▸ **What is required**
Only the number is wanted: how many lines of these entries contain the word "None"?

+++ Record set

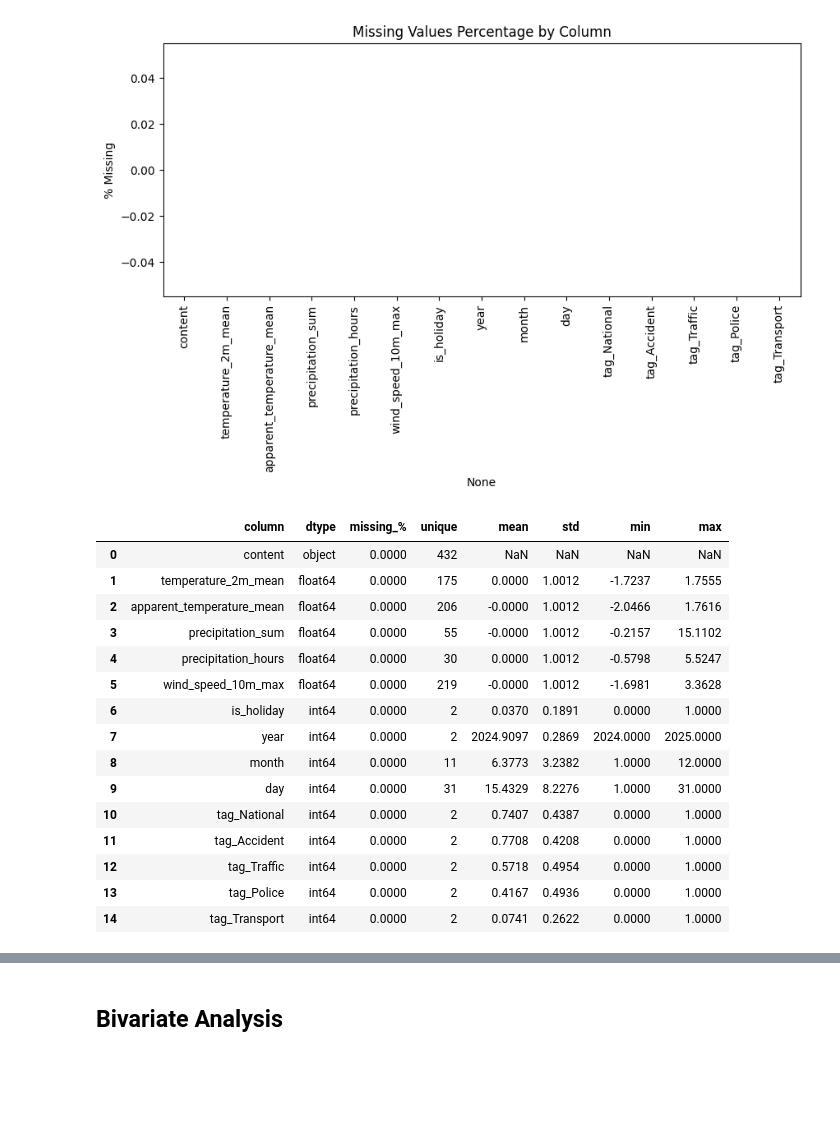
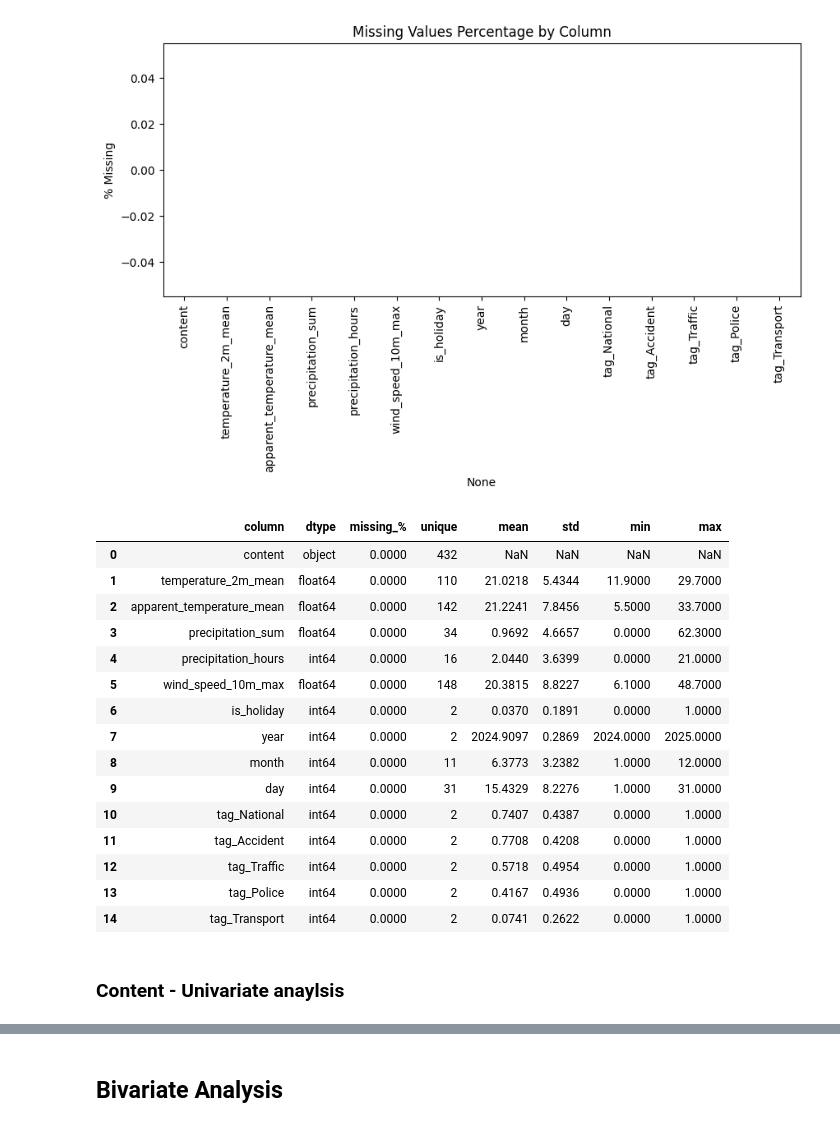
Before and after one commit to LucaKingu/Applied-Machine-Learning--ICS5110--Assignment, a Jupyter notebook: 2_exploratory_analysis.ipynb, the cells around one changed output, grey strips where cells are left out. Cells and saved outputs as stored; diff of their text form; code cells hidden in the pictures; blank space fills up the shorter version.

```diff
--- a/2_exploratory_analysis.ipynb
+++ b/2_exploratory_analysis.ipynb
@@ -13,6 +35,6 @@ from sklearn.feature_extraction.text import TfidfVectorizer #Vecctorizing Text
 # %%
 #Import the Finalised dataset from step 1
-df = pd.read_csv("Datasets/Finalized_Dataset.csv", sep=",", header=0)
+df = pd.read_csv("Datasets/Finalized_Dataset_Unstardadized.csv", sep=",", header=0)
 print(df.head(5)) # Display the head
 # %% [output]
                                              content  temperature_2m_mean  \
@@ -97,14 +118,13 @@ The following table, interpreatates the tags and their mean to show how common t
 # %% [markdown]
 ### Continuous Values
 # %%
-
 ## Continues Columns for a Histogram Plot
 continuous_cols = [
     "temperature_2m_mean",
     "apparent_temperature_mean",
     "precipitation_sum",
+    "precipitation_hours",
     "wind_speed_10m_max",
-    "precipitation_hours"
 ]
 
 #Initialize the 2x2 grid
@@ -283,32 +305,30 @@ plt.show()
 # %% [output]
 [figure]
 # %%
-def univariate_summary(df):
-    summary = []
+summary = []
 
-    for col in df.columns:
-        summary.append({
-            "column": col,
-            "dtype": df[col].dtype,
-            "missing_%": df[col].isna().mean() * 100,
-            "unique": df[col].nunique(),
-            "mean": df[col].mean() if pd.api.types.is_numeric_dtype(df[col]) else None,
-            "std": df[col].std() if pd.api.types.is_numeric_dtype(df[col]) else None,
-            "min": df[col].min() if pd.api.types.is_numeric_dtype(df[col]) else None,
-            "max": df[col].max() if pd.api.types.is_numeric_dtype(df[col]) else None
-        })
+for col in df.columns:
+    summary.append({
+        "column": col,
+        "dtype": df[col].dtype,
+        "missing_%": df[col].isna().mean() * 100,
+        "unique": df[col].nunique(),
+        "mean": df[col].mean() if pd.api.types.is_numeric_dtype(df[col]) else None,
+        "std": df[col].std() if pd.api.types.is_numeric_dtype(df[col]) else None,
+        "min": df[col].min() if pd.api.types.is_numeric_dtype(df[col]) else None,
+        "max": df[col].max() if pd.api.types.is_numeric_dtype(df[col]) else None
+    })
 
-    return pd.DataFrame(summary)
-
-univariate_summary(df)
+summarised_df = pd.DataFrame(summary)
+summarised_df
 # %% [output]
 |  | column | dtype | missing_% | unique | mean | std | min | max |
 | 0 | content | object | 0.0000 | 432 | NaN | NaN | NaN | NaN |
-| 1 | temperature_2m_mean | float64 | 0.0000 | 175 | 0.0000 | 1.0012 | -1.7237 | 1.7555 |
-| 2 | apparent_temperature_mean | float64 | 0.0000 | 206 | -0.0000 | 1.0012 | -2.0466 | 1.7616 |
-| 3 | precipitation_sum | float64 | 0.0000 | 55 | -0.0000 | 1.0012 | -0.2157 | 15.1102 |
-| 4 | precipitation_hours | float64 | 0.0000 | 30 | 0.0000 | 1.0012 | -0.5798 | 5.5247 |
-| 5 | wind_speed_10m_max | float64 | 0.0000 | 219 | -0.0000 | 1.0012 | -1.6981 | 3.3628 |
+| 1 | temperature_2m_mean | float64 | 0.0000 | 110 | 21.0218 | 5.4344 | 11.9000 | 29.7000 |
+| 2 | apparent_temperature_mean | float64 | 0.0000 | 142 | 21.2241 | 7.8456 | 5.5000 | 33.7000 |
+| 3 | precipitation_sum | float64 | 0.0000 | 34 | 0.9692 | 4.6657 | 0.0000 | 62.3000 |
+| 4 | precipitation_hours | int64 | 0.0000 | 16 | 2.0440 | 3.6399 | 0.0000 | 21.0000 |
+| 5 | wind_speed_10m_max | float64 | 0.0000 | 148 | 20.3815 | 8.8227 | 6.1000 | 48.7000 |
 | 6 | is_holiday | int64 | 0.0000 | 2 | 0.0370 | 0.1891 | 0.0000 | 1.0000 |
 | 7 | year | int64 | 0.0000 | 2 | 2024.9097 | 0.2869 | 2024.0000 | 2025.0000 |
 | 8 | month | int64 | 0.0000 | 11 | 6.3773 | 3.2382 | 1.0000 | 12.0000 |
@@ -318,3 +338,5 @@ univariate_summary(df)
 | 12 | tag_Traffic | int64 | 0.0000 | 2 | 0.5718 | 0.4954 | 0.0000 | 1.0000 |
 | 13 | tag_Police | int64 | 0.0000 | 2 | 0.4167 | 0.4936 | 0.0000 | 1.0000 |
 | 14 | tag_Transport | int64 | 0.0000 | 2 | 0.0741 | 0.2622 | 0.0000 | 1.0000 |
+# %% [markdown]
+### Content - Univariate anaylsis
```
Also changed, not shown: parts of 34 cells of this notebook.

++++++
+++ Record set

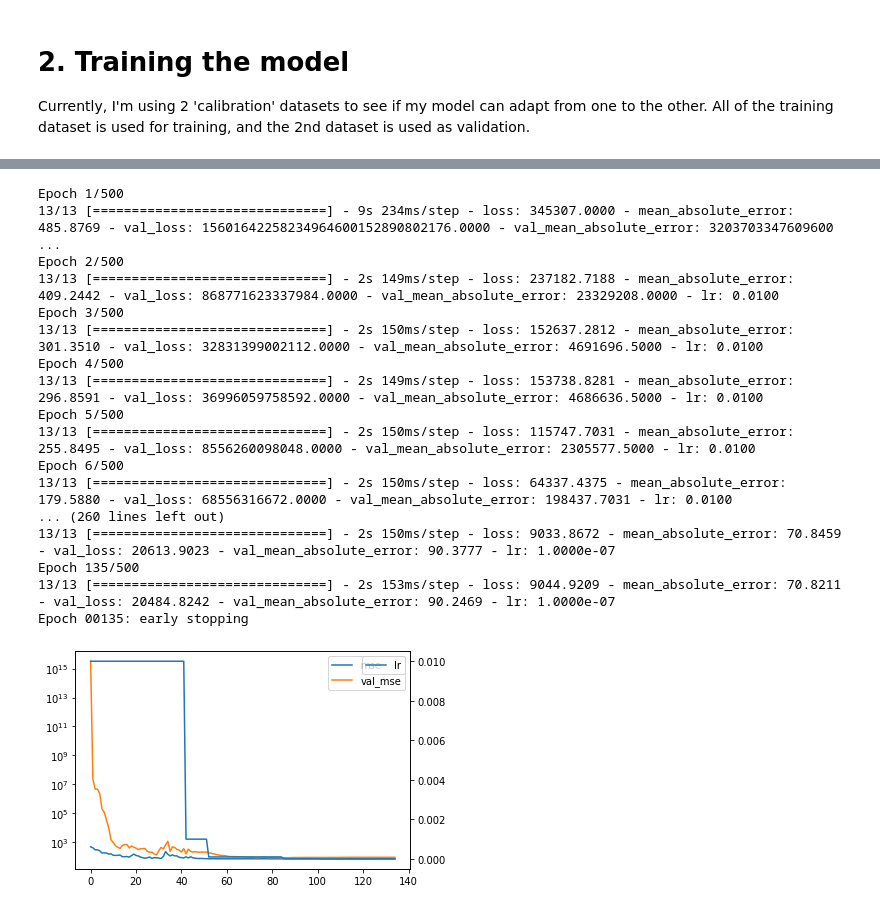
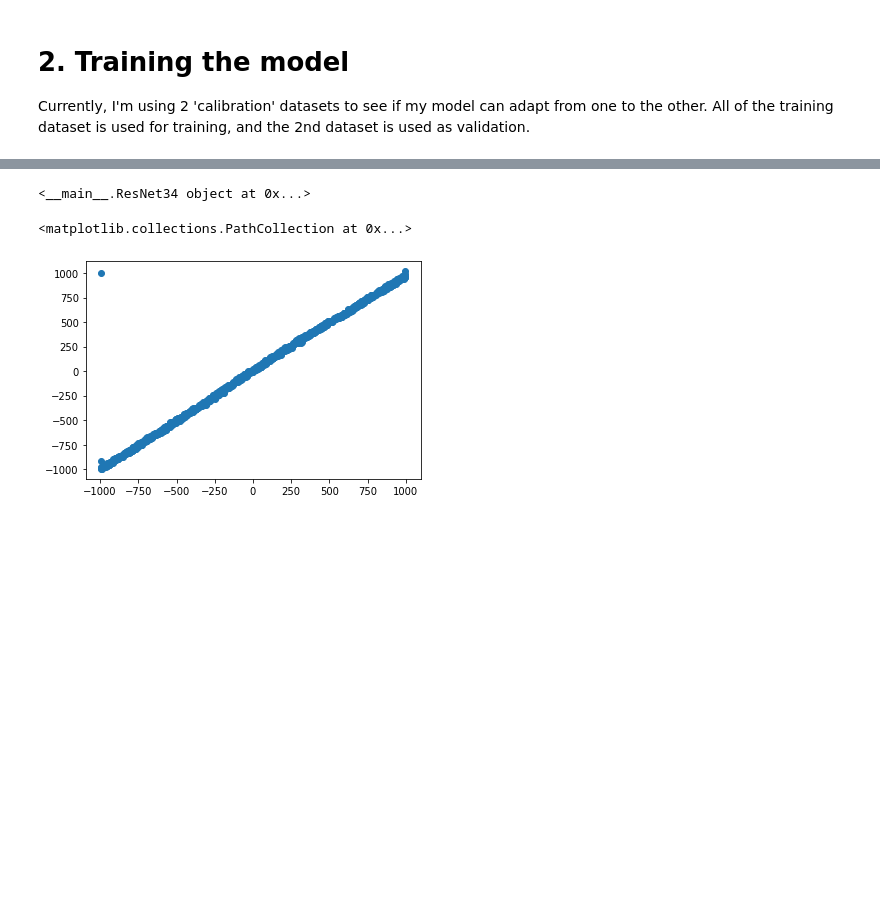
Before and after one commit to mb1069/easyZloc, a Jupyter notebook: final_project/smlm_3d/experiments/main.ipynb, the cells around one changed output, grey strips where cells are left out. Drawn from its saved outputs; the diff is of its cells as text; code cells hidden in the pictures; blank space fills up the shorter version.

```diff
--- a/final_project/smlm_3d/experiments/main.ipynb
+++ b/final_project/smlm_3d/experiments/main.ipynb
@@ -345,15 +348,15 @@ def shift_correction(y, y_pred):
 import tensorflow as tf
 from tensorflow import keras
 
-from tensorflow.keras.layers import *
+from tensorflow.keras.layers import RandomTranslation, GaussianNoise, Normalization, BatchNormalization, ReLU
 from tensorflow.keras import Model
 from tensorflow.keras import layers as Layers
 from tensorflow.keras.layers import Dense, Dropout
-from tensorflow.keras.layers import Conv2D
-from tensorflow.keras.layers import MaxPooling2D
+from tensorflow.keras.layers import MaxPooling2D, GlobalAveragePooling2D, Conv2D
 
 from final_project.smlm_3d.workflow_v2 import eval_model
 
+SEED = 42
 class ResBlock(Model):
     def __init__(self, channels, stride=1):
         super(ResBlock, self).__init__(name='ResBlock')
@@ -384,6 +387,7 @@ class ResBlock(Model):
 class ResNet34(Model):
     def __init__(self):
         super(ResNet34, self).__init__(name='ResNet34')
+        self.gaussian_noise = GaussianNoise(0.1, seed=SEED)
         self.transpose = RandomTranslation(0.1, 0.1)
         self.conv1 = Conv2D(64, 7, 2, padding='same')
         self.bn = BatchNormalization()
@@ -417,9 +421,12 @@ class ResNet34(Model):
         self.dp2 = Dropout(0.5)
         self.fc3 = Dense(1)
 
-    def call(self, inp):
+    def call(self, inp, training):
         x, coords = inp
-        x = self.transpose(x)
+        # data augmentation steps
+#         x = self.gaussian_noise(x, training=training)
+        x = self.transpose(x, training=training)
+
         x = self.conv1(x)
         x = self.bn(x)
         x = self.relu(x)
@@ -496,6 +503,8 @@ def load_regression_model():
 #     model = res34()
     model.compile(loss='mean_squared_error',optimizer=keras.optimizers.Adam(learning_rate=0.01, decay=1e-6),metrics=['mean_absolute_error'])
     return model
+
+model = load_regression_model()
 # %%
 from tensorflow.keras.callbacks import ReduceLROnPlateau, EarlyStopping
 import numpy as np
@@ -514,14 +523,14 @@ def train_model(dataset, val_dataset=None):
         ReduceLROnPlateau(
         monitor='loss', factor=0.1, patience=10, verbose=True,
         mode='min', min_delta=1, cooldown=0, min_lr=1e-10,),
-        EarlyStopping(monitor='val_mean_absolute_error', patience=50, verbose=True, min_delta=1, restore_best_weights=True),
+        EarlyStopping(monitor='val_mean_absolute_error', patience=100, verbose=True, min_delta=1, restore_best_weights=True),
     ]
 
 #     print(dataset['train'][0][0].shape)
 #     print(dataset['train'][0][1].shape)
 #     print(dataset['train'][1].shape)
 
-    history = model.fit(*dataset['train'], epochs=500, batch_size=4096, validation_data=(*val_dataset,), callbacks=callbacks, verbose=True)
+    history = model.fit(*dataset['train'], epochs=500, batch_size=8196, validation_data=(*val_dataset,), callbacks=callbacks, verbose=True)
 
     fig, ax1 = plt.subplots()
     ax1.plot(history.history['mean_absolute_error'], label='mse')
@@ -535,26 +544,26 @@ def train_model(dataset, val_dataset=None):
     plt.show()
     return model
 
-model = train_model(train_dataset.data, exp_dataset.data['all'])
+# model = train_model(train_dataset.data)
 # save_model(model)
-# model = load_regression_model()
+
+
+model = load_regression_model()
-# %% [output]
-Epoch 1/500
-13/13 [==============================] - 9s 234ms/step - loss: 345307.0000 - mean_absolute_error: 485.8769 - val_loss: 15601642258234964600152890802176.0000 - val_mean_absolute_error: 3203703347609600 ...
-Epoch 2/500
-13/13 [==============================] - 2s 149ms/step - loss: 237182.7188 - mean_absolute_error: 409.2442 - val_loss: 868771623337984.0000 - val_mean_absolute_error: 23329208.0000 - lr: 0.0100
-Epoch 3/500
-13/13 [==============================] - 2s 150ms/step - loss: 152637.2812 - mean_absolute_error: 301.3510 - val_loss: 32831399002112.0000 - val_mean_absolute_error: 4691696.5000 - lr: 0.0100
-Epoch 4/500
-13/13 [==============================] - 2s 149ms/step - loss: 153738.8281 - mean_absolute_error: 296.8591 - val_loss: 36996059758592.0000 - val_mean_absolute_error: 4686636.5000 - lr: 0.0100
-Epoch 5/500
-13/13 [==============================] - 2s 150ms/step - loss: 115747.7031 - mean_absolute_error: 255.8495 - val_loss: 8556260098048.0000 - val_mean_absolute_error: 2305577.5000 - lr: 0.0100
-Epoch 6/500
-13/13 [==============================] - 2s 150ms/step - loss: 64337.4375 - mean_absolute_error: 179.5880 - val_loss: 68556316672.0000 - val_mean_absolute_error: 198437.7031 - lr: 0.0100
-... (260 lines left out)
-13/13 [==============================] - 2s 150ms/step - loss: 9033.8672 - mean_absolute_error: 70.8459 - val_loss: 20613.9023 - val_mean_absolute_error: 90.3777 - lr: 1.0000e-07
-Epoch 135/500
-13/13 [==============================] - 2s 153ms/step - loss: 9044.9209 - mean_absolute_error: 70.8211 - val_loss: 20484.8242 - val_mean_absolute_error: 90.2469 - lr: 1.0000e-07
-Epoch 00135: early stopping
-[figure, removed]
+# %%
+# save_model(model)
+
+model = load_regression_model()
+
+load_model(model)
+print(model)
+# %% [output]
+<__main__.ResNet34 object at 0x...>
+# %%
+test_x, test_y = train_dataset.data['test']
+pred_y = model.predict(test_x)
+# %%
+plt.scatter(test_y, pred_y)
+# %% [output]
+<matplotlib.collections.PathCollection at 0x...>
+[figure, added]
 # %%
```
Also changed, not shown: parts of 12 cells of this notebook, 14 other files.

++++++

▸ **Your response**
10